Maybe if Watson has tap danced around the truth a bit, said something such as “we’ll sign the agreement as long as we don’t have to abide by it,” the Europeans would have understood. Sort of like what Bill Clinton did while president. “Keep in mind, I supported Kyoto,” Clinton told the conference on its final day.
Indeed, he supported it so strongly that he signed it, then slipped it into his desk. He never bothered to submit the treaty to the Senate, where it would certainly have been voted down resoundingly.

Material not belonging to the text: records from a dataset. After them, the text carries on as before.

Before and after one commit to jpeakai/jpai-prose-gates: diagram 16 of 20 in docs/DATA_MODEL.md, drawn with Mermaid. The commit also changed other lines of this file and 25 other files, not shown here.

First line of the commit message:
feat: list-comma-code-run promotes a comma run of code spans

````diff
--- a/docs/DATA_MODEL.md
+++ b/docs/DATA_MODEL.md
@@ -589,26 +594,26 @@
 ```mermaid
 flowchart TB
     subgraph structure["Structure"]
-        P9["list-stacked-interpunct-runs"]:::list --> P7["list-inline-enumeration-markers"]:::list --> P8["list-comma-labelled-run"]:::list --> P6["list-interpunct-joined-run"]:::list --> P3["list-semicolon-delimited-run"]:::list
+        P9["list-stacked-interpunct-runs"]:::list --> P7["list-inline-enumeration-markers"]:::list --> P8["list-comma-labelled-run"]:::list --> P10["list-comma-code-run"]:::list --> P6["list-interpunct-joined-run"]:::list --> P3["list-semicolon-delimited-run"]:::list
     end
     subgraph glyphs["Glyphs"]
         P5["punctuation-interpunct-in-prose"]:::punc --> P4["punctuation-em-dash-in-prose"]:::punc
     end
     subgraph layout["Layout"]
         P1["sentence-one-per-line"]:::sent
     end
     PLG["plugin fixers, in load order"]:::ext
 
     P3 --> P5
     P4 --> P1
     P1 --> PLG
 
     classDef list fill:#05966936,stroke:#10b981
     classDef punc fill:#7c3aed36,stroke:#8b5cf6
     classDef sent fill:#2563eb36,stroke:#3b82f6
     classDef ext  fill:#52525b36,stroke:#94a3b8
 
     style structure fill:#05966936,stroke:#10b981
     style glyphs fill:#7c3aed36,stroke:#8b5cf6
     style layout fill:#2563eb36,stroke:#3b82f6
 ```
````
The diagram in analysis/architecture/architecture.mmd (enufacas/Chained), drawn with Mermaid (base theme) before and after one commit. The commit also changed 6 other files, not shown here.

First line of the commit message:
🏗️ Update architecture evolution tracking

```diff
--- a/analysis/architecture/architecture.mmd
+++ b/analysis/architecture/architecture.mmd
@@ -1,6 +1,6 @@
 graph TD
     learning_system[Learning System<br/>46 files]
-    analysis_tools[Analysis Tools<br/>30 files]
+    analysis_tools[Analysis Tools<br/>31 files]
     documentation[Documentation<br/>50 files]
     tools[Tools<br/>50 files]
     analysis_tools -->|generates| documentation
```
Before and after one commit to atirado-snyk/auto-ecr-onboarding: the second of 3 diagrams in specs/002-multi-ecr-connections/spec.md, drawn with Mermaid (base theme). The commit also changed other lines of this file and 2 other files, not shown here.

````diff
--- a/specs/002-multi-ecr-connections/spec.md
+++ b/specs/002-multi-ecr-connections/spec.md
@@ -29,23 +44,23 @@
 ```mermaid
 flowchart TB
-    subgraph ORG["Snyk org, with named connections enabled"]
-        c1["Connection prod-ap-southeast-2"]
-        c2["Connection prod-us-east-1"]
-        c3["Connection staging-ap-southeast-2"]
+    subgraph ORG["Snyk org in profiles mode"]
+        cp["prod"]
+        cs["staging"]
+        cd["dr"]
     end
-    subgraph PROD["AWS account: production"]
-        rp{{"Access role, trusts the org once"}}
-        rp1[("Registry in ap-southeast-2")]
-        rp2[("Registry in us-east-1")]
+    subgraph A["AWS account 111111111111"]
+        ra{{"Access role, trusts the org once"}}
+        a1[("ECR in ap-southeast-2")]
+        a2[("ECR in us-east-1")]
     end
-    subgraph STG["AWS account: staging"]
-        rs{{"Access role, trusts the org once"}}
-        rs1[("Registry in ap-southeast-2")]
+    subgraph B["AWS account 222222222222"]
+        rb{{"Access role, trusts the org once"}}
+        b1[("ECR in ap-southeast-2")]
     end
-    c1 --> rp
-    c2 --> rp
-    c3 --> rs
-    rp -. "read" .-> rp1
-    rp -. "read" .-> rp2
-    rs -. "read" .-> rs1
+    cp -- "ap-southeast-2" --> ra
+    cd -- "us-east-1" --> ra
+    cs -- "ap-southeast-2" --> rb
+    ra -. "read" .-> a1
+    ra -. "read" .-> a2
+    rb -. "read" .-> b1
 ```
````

Still, the disingenuous Clinton is an international hero, while the honest Bush is a pariah.
You see, to global elites, Kyoto is like a lousy Christmas gift: It’s the thought that counts. “It was signed up to by every single nation on earth, and if America now tries to walk away ... I think this is not just an environmental issue, it’s an issue of transatlantic global foreign policy.”
British Environment Minister Michael Meacher said back in 2001.
Today, though, Meacher’s boss has come around to the American view. “I would say probably I’m changing my thinking about this in the past two or three years,” Prime Minister Tony Blair announced at the Clinton Global Initiative in September. “I don’t think people are going, at least in the short term, to start negotiating another major treaty like Kyoto.”
He’s right. World leaders may be happy to attend global gabfests and preen for the cameras, but no country is going to willingly cut its economic growth to deal with the supposed threat of global warming. Host nation Canada is the perfect example. By 2012, our northern neighbor has promised to cut CO2 emissions to 6 percent below 1990 levels. However, its own government admits “Canada’s emissions in 2003 were about 24 percent above 1990 levels.” An “A” for the effort though, eh?
As Kyoto wheezes on, the United States is working to actually lower carbon dioxide emissions. Since 2000, the EPA says they’ve dropped .8 percent. We’re developing ways to bury carbon deep in the earth. Technology and good old-fashioned American ingenuity will provide the solution, if indeed there is a CO2 problem. We’d just better not expect to win any awards for our success, because this contest, too, is rigged.